* **EXERCISE PROMPT**:
State how many lines in the entries below include the string "return", and give nothing beyond that number.
[Opening RECORDS FOR THE EXERCISE section]
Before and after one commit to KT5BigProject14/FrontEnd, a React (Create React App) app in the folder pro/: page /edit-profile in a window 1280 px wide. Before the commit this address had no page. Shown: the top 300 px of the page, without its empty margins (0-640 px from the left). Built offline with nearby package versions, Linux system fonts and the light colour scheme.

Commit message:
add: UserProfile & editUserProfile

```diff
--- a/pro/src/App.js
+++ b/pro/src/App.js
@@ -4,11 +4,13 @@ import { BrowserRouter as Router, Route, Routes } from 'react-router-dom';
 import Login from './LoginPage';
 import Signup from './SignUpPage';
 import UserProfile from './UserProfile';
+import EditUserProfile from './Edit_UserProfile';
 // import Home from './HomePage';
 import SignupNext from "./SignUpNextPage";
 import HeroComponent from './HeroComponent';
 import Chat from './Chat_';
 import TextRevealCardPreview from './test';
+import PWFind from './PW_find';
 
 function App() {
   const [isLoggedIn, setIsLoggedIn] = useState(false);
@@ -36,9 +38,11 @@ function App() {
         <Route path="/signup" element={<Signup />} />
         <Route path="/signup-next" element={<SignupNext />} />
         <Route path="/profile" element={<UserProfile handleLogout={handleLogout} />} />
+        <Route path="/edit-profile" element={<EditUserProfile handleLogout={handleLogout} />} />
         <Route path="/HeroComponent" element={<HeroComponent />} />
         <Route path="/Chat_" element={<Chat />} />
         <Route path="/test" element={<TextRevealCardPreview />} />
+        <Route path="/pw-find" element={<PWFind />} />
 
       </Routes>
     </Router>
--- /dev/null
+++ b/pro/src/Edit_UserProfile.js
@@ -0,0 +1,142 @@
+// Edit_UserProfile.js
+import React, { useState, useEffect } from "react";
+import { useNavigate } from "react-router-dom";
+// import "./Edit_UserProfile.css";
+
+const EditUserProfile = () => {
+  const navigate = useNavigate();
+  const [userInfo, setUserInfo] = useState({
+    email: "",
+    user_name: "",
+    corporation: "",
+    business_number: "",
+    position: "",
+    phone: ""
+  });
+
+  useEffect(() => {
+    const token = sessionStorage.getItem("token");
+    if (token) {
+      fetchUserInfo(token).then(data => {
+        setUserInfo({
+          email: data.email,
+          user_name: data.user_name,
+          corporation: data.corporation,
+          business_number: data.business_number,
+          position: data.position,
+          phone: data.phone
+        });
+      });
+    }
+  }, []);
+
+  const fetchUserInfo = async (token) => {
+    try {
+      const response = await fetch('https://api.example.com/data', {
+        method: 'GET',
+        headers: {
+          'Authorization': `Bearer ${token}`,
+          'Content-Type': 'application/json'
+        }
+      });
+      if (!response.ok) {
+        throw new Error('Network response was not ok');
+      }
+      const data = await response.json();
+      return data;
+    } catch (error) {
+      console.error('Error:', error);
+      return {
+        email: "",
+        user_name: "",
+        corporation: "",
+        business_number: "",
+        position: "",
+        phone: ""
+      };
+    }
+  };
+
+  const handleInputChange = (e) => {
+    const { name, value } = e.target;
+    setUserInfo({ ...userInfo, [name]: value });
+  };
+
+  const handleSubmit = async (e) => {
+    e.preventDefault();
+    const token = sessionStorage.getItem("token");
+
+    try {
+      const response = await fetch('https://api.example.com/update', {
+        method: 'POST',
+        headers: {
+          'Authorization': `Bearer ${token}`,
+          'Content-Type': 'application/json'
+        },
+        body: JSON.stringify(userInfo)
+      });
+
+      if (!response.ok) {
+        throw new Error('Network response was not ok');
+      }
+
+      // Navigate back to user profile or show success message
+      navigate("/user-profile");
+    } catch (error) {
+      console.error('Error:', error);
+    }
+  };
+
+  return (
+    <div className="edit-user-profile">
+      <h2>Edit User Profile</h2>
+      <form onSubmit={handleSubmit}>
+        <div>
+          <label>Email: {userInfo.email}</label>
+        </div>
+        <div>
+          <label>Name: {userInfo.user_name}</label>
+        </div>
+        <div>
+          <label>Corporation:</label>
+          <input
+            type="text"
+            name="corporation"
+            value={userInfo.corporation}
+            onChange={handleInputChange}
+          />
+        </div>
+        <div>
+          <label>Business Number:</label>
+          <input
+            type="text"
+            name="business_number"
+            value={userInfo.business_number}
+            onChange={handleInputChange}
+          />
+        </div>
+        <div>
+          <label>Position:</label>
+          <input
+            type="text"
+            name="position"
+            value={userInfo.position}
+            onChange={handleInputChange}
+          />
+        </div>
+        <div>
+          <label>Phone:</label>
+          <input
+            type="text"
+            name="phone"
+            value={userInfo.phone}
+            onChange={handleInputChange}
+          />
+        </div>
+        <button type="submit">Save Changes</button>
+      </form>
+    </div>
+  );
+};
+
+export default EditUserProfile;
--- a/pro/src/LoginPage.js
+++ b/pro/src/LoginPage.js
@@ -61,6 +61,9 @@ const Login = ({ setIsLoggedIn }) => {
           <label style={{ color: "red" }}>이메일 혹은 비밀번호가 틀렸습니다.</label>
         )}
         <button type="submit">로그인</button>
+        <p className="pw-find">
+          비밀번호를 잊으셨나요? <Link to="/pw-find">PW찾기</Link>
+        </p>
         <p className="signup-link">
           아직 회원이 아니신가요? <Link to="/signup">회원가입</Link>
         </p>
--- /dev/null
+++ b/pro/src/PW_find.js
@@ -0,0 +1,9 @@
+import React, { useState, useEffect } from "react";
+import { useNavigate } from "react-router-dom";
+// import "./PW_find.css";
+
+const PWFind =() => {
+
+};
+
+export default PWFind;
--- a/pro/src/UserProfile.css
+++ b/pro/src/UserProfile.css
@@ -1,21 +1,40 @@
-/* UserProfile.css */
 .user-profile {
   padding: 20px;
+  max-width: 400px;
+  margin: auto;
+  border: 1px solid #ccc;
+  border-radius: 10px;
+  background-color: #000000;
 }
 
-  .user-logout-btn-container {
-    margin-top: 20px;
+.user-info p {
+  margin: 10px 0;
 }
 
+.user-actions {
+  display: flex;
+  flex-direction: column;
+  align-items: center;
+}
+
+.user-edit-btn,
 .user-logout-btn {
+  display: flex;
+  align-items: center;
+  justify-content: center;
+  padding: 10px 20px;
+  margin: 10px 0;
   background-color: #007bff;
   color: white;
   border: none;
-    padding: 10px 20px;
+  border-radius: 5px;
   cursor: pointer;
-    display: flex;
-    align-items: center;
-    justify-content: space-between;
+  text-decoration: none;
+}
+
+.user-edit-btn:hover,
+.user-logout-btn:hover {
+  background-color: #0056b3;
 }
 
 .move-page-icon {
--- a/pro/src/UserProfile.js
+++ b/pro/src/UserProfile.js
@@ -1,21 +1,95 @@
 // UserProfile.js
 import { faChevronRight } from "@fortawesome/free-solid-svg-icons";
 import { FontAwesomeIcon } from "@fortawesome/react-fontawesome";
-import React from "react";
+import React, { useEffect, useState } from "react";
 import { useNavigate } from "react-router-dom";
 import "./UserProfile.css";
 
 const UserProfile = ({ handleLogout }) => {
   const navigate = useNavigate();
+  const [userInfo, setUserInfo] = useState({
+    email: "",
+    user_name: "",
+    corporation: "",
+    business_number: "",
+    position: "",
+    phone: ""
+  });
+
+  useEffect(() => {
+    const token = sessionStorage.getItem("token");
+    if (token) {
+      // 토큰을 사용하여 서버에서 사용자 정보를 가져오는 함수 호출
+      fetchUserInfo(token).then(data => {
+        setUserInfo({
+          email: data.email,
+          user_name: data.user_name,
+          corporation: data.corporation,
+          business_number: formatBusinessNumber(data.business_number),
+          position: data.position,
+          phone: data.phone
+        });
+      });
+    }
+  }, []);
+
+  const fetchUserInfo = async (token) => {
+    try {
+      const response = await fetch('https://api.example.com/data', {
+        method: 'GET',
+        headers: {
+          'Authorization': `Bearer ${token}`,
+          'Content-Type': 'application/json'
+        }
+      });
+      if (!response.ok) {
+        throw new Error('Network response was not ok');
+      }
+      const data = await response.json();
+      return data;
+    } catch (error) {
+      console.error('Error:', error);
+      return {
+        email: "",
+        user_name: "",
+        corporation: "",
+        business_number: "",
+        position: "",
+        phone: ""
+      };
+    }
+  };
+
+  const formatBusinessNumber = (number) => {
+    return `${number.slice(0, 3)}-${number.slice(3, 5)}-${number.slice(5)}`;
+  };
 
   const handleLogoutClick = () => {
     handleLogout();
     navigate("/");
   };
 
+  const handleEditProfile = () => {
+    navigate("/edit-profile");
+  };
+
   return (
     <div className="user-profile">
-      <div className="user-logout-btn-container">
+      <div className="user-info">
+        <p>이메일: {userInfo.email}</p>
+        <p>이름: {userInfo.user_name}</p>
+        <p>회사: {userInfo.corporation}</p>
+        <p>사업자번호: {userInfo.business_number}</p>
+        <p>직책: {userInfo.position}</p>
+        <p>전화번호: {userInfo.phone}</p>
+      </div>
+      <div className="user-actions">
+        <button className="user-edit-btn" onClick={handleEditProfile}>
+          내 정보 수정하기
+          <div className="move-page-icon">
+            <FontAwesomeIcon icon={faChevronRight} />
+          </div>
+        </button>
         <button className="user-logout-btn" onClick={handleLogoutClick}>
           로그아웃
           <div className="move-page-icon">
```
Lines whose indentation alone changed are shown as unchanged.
[Closing RECORDS FOR THE EXERCISE section]
* **RESPONSE AREA**:
7